In front of them, a sign. By the looks of it, somewhat hastily constructed, and with all the artistic endeavour of someone whose limited resources ran to a crisp box, a sharpie, and a few spare minutes, it read simply The Two Witnesses Gospel Singers. As Pearson explained in typical imbalanced and contradictory style, this was the farewell tour of this ‘new’ project. His aim? Simply to preserve the old Pentecostal gospel songs of the south, and to present them alongside his own work, to give a little balance to the tales of robots taking over the world. Of lost love, betrayal, doubt and disappointment.

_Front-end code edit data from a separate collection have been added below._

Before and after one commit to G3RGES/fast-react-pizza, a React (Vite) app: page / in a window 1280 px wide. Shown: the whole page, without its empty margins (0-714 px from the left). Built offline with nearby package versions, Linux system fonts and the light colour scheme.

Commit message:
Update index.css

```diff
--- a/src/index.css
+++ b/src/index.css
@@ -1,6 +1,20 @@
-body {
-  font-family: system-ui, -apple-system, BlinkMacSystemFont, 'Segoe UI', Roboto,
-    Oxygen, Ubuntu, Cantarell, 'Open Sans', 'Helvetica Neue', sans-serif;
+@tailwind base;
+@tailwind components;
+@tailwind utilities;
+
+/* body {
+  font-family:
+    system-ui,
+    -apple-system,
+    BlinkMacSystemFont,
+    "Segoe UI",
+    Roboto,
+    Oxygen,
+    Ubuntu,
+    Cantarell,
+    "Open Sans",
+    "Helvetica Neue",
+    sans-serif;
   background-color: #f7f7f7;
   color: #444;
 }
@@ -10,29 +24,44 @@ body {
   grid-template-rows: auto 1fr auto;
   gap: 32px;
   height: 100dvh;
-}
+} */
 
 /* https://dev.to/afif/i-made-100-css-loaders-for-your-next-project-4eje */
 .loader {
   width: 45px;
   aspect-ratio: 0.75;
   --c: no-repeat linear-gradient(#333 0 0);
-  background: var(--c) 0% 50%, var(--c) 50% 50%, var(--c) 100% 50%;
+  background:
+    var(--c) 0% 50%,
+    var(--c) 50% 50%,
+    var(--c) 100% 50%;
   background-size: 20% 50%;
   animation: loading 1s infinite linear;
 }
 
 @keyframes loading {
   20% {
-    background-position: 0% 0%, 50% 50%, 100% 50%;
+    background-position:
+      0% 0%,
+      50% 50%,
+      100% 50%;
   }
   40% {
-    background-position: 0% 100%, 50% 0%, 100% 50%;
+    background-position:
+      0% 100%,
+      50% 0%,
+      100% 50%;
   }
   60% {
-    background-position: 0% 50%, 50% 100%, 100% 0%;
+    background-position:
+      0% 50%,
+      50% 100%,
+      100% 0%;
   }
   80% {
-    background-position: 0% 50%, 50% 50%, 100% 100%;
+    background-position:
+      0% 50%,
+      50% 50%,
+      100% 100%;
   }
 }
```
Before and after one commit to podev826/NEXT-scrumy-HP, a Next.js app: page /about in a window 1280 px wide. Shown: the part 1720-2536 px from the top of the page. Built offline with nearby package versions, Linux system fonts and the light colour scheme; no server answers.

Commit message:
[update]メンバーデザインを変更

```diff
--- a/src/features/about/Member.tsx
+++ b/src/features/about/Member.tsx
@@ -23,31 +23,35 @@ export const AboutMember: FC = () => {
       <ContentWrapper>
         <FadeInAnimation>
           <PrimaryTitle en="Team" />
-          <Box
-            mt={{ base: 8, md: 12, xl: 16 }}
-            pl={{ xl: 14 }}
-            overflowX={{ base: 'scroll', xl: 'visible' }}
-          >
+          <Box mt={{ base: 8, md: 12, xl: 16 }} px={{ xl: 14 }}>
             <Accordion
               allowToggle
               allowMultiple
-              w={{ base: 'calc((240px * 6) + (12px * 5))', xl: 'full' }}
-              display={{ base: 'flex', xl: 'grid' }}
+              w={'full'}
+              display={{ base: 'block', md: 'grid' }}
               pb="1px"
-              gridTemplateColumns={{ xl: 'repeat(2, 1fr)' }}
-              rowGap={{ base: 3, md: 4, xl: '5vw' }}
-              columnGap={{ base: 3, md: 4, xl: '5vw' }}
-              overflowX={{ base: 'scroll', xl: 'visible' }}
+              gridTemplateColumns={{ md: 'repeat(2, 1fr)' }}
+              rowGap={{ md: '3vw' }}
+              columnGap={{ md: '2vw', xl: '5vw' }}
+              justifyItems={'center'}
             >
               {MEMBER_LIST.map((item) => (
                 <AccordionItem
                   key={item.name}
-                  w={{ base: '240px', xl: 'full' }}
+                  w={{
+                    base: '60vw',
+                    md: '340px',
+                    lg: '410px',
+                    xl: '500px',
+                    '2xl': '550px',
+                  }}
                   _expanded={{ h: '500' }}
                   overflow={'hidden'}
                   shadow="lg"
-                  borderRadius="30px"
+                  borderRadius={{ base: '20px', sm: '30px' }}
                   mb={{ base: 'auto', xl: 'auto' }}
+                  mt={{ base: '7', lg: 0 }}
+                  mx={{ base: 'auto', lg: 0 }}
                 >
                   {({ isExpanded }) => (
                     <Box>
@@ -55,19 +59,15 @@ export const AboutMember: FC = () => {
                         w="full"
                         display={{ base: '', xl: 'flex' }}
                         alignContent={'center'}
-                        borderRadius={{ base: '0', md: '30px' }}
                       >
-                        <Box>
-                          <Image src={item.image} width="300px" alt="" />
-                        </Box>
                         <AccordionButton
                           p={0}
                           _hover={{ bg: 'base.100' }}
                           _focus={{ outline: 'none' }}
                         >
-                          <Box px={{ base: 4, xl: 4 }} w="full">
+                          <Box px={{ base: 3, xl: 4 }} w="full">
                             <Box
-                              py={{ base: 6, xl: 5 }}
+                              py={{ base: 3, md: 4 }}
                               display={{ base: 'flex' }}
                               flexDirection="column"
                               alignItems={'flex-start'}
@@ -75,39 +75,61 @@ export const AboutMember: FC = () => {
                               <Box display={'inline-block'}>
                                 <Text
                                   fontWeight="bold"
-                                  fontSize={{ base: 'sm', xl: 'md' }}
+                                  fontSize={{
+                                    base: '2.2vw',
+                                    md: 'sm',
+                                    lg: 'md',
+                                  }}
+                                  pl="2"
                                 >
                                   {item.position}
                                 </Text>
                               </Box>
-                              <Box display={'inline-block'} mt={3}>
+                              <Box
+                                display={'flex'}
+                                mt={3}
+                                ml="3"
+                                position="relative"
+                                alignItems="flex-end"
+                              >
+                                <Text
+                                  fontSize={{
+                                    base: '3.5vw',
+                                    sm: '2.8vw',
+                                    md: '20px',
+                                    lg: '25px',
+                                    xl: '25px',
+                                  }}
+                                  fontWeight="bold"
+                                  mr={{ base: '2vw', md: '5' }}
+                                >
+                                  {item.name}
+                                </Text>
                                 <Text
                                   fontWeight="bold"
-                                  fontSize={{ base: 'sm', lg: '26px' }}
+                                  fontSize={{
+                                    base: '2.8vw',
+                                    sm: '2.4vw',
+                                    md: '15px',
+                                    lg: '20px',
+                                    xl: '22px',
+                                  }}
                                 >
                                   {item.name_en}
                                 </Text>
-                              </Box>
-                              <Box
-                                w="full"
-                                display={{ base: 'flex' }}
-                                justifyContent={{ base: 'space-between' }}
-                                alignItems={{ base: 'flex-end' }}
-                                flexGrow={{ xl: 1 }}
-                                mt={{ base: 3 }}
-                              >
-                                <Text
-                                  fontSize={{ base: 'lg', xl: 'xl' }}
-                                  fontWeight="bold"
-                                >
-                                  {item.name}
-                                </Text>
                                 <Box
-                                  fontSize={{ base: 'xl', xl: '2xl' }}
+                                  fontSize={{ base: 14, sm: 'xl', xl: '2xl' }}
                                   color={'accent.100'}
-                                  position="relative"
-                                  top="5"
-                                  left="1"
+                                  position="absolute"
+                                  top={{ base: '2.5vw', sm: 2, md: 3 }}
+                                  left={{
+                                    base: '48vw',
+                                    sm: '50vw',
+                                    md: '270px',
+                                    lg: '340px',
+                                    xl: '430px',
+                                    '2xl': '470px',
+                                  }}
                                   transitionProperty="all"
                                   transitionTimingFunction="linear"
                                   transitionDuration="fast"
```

Evident from the off, these two incredible singers, with vocal ranges as vast, huge and truly special as the scorched Texan landscapes that bore them, have a deep and heartfelt understanding of the power of praise songs of the deep south like The Sweet Spirit Of The Lord, and What A Day That Will Be. Yes, there were tongues placed firmly in cheeks, of course, but at the end of the day, you can take the boy out of the church……
There was a righteous belief in these old songs, and when Pearson sings them, with his dark, scratched and broken baritone voice, the power and strength shone through, as manna from heaven itself. Songs of a life lived, losses faced, opportunities missed and sorrows drowned; the world weary, the eyes teary, the nights beery. The disappointed tone to his scatterbomb train of consciousness lyrics is sometimes as captivating as it is distracting, but the delivery is always uniquely his, uniquely him. Musically, Pearson‘s work is all about the dynamics and the dark silences to be found here are as key to the whole, as are the massive climaxes in this library of fascinating, filmic songwriting.
There is also humour. Lots and lots of humour. Sometimes a frustrating amount of banter with the audience, and songs interrupted so that a joke can be thrown in to the mix. A cover of Satan Is Real, by the outrageously good, (and outrageously God) Louvin Brothers is stunning, and falls seamlessly into the refusal of Satan’s 666 that is Just Don’t Take The Mark.
The voices, again, lifted to a higher place in these, the most perfect surroundings, before the evening was ended with a cover of the country gospel classic I Will Follow Him. And if you’re thinking this song was in Sister Act 2, then you’re right. The version that these two cowboys (as named in Josh T Pearson’s most exemplary classic album The Last Of The Country Gentlemen) performed was the perfect ending, and in the more than oft-repeated words of the man himself…….
…..true story. I shit you not.
Pictures by Getintothis’ Martin Waters.